• Record excerpts:
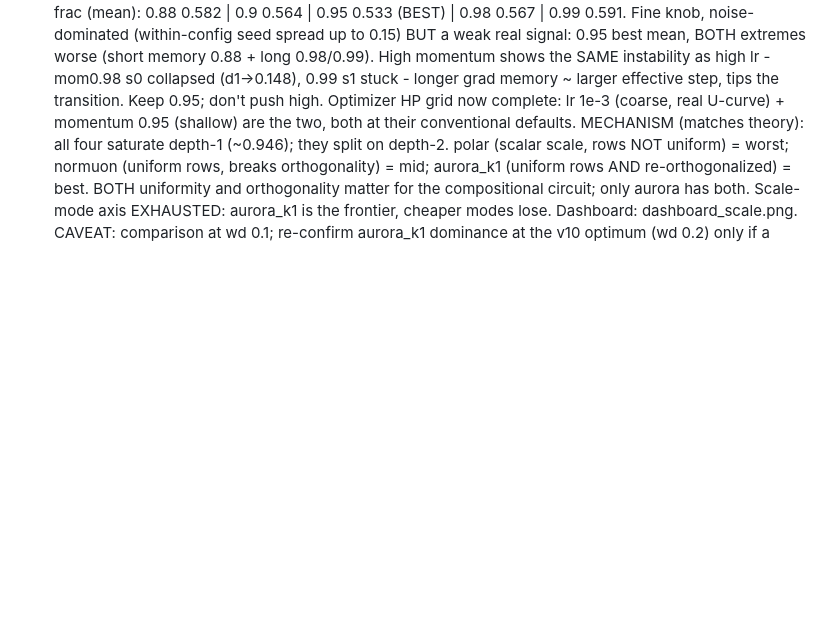
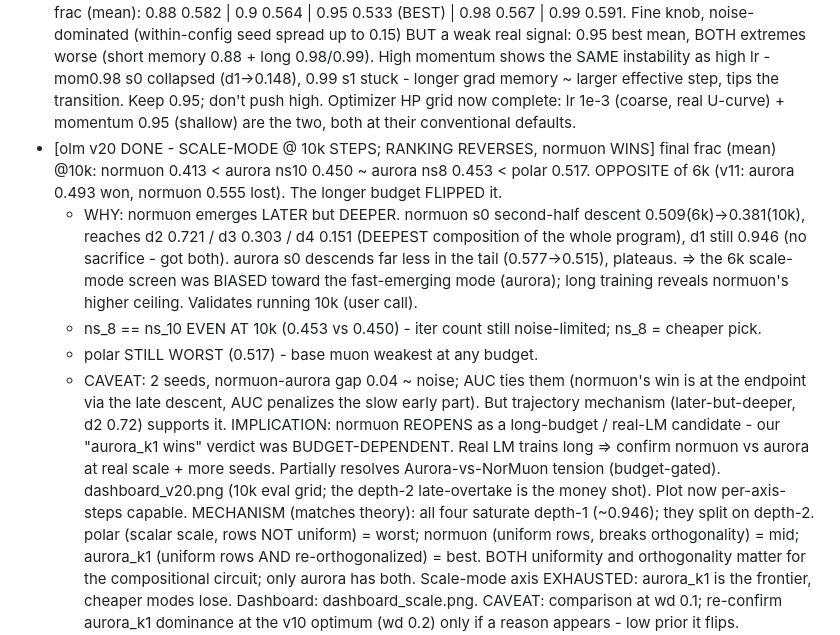
Before and after one commit to IsNoobgrammer/triton-kernel-fused, a Markdown page: .autoresearch/ideas_todo.md, the part around the change. Drawn GitHub-style; blank space fills up the shorter version.

Commit message:
autoresearch: log v20 - scale-mode ranking reverses at 10k (normuon wins, later-but-deeper)
Co-Authored-By: Claude Opus 4.8 <noreply@anthropic.com>

```diff
--- a/.autoresearch/ideas_todo.md
+++ b/.autoresearch/ideas_todo.md
@@ -601,6 +601,23 @@ Task difficulty is TUNABLE (depth mix / max depth / p) if wave 1 lands too easy/
   memory ~ larger effective step, tips the transition. Keep 0.95; don't push high. Optimizer HP
   grid now complete: lr 1e-3 (coarse, real U-curve) + momentum 0.95 (shallow) are the two, both
   at their conventional defaults.
+- [olm v20 DONE - SCALE-MODE @ 10k STEPS; RANKING REVERSES, normuon WINS] final frac (mean) @10k:
+  normuon 0.413 < aurora ns10 0.450 ~ aurora ns8 0.453 < polar 0.517. OPPOSITE of 6k (v11:
+  aurora 0.493 won, normuon 0.555 lost). The longer budget FLIPPED it.
+  * WHY: normuon emerges LATER but DEEPER. normuon s0 second-half descent 0.509(6k)->0.381(10k),
+    reaches d2 0.721 / d3 0.303 / d4 0.151 (DEEPEST composition of the whole program), d1 still
+    0.946 (no sacrifice - got both). aurora s0 descends far less in the tail (0.577->0.515),
+    plateaus. => the 6k scale-mode screen was BIASED toward the fast-emerging mode (aurora);
+    long training reveals normuon's higher ceiling. Validates running 10k (user call).
+  * ns_8 == ns_10 EVEN AT 10k (0.453 vs 0.450) - iter count still noise-limited; ns_8 = cheaper pick.
+  * polar STILL WORST (0.517) - base muon weakest at any budget.
+  * CAVEAT: 2 seeds, normuon-aurora gap 0.04 ~ noise; AUC ties them (normuon's win is at the
+    endpoint via the late descent, AUC penalizes the slow early part). But trajectory mechanism
+    (later-but-deeper, d2 0.72) supports it.
+  IMPLICATION: normuon REOPENS as a long-budget / real-LM candidate - our "aurora_k1 wins"
+  verdict was BUDGET-DEPENDENT. Real LM trains long => confirm normuon vs aurora at real scale +
+  more seeds. Partially resolves Aurora-vs-NorMuon tension (budget-gated). dashboard_v20.png
+  (10k eval grid; the depth-2 late-overtake is the money shot). Plot now per-axis-steps capable.
   MECHANISM (matches theory): all four saturate depth-1 (~0.946); they split on depth-2.
   polar (scalar scale, rows NOT uniform) = worst; normuon (uniform rows, breaks orthogonality)
   = mid; aurora_k1 (uniform rows AND re-orthogonalized) = best. BOTH uniformity and
```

• Exercise aim: Print the entries above exactly, taking out only the pictures.

• Exercise result:
Before and after one commit to IsNoobgrammer/triton-kernel-fused, a Markdown page: .autoresearch/ideas_todo.md, the part around the change. Drawn GitHub-style; blank space fills up the shorter version.

Commit message:
autoresearch: log v20 - scale-mode ranking reverses at 10k (normuon wins, later-but-deeper)
Co-Authored-By: Claude Opus 4.8 <noreply@anthropic.com>

```diff
--- a/.autoresearch/ideas_todo.md
+++ b/.autoresearch/ideas_todo.md
@@ -601,6 +601,23 @@ Task difficulty is TUNABLE (depth mix / max depth / p) if wave 1 lands too easy/
   memory ~ larger effective step, tips the transition. Keep 0.95; don't push high. Optimizer HP
   grid now complete: lr 1e-3 (coarse, real U-curve) + momentum 0.95 (shallow) are the two, both
   at their conventional defaults.
+- [olm v20 DONE - SCALE-MODE @ 10k STEPS; RANKING REVERSES, normuon WINS] final frac (mean) @10k:
+  normuon 0.413 < aurora ns10 0.450 ~ aurora ns8 0.453 < polar 0.517. OPPOSITE of 6k (v11:
+  aurora 0.493 won, normuon 0.555 lost). The longer budget FLIPPED it.
+  * WHY: normuon emerges LATER but DEEPER. normuon s0 second-half descent 0.509(6k)->0.381(10k),
+    reaches d2 0.721 / d3 0.303 / d4 0.151 (DEEPEST composition of the whole program), d1 still
+    0.946 (no sacrifice - got both). aurora s0 descends far less in the tail (0.577->0.515),
+    plateaus. => the 6k scale-mode screen was BIASED toward the fast-emerging mode (aurora);
+    long training reveals normuon's higher ceiling. Validates running 10k (user call).
+  * ns_8 == ns_10 EVEN AT 10k (0.453 vs 0.450) - iter count still noise-limited; ns_8 = cheaper pick.
+  * polar STILL WORST (0.517) - base muon weakest at any budget.
+  * CAVEAT: 2 seeds, normuon-aurora gap 0.04 ~ noise; AUC ties them (normuon's win is at the
+    endpoint via the late descent, AUC penalizes the slow early part). But trajectory mechanism
+    (later-but-deeper, d2 0.72) supports it.
+  IMPLICATION: normuon REOPENS as a long-budget / real-LM candidate - our "aurora_k1 wins"
+  verdict was BUDGET-DEPENDENT. Real LM trains long => confirm normuon vs aurora at real scale +
+  more seeds. Partially resolves Aurora-vs-NorMuon tension (budget-gated). dashboard_v20.png
+  (10k eval grid; the depth-2 late-overtake is the money shot). Plot now per-axis-steps capable.
   MECHANISM (matches theory): all four saturate depth-1 (~0.946); they split on depth-2.
   polar (scalar scale, rows NOT uniform) = worst; normuon (uniform rows, breaks orthogonality)
   = mid; aurora_k1 (uniform rows AND re-orthogonalized) = best. BOTH uniformity and
```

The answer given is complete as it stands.